■ **ASSIGNMENT**:
State the number of lines in the records underneath where the word "download" turns up, and say nothing else.

====================

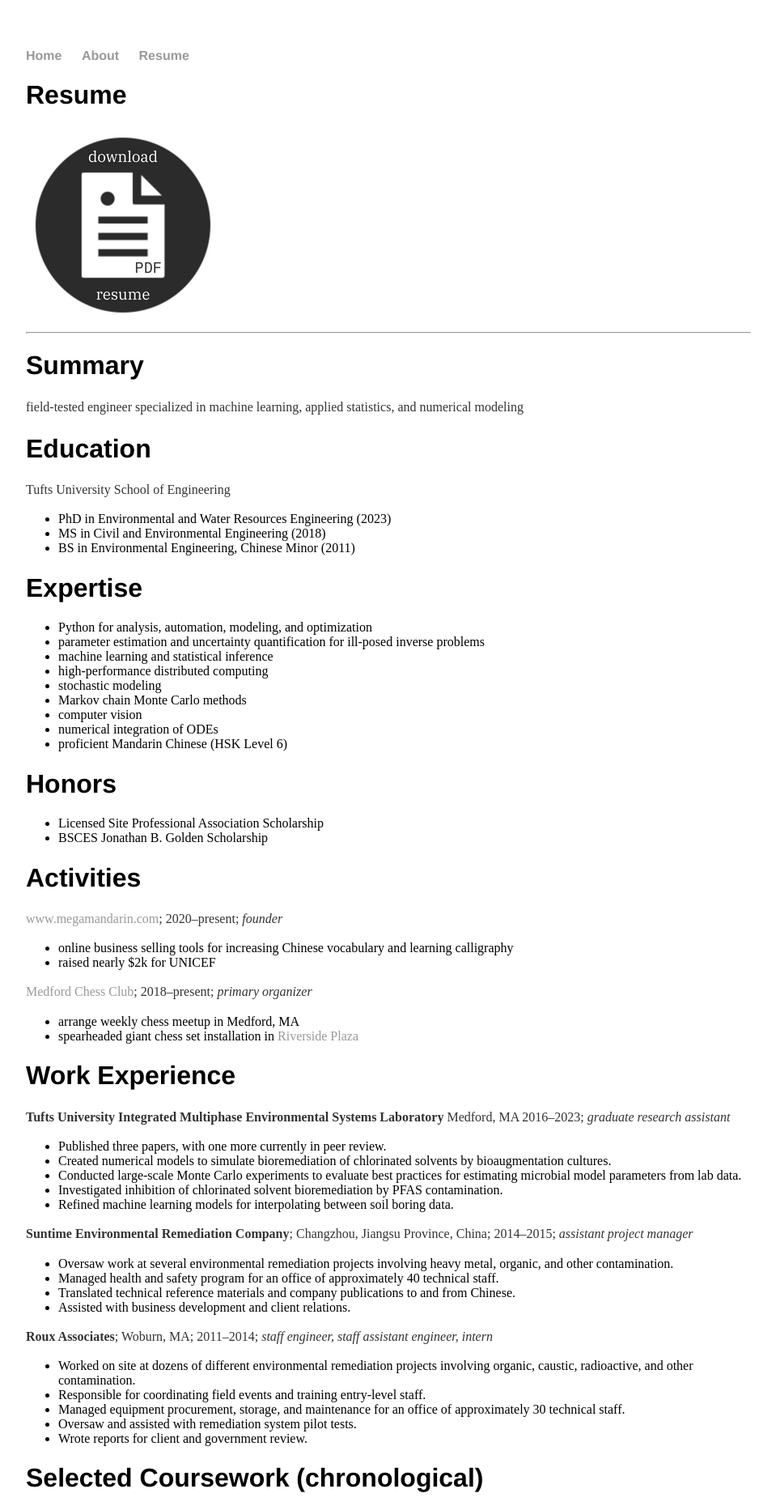
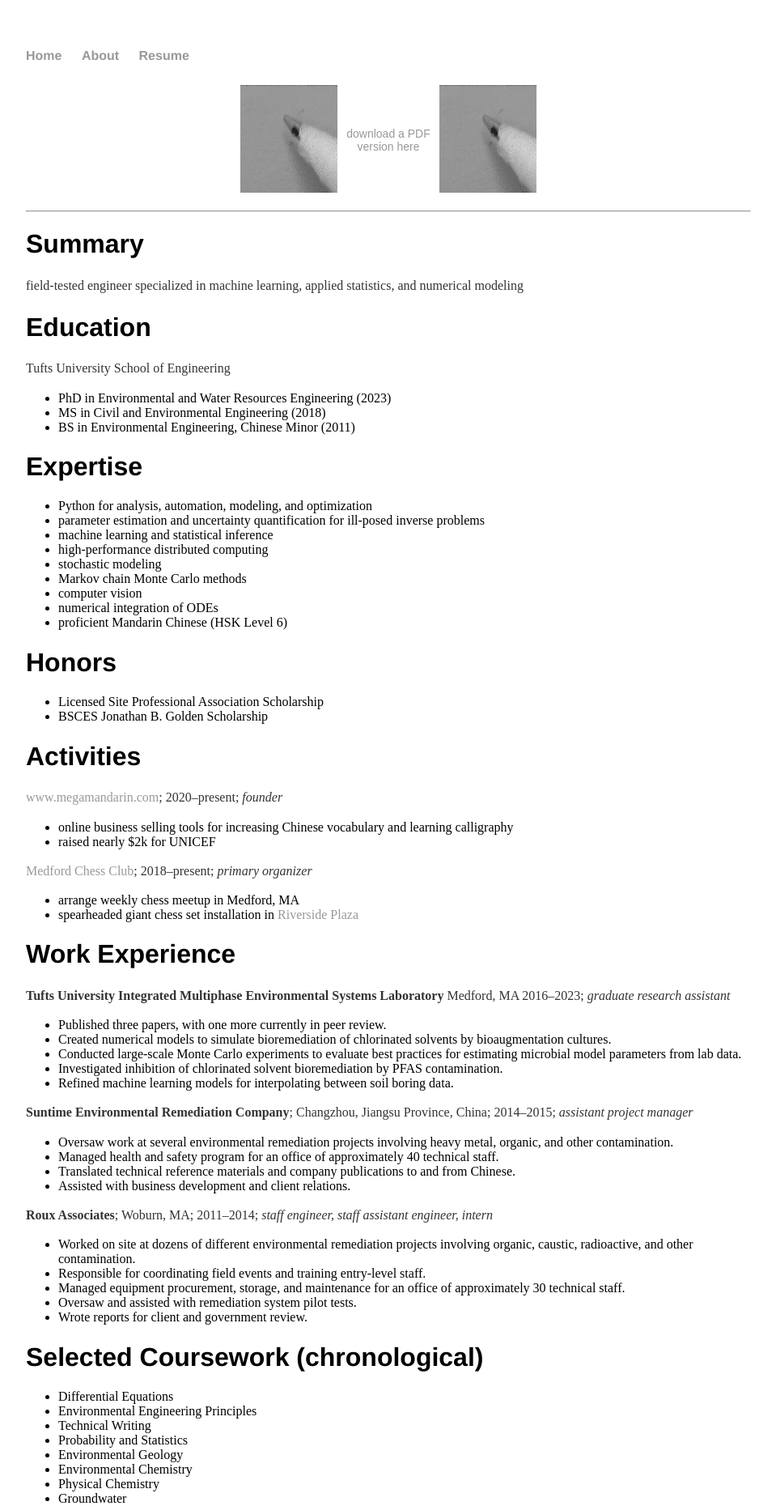
Before and after one commit to JackElsey/JackElsey.github.io, a Jekyll site: the page built from resume/index.html, in a window 1280 px wide. Shown: the top 1860 px of the page at 81% size, without its empty margins (160-1119 px from the left). Built offline with Jekyll 4.4.1, drawn with Linux system fonts in a browser that asks for light colours.

Commit message:
add resume download link with animations

```diff
--- a/resume/index.html
+++ b/resume/index.html
@@ -3,9 +3,25 @@ layout: default
 title: Jack Elsey Resume
 ---
 <div class="cv">
-<h1>Resume</h1>
 
-<a href="/assets/documents/Jack Elsey resume.pdf"><img src="/assets/images/resume_icon.png" alt="download resume"></a>
+<style type="text/css">
+.tg  {border-collapse:collapse;border-spacing:0;margin:0px auto;}
+.tg td{border-color:black;border-style:solid;border-width:1px;font-family:Arial, sans-serif;font-size:14px;
+  overflow:hidden;padding:10px 5px;word-break:normal;}
+.tg th{border-color:black;border-style:solid;border-width:1px;font-family:Arial, sans-serif;font-size:14px;
+  font-weight:normal;overflow:hidden;padding:10px 5px;word-break:normal;}
+.tg .tg-zv4m{border-color:#ffffff;text-align:left;vertical-align:top}
+.tg .tg-v0mg{border-color:#ffffff;text-align:center;vertical-align:middle}
+</style>
+<table class="tg">
+<tbody>
+  <tr>
+    <td class="tg-zv4m"><img src="/assets/images/0241.gif" width="120" height="133"></td>
+    <td class="tg-v0mg"><a href="https://jackelsey.com/assets/documents/Jack%20Elsey%20resume.pdf" target="_blank" rel="noopener noreferrer">download a PDF</a><br><a href="https://jackelsey.com/assets/documents/Jack%20Elsey%20resume.pdf" target="_blank" rel="noopener noreferrer">version here</a><br></td>
+    <td class="tg-zv4m"><img src="/assets/images/0241.gif" alt="Image" width="120" height="133"></td>
+  </tr>
+</tbody>
+</table>
 
 <hr>
 
```
Also changed, not shown: assets/images/0241.gif (added), assets/images/1176.gif (added).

====================

■ **WRITTEN SOLUTION**:
3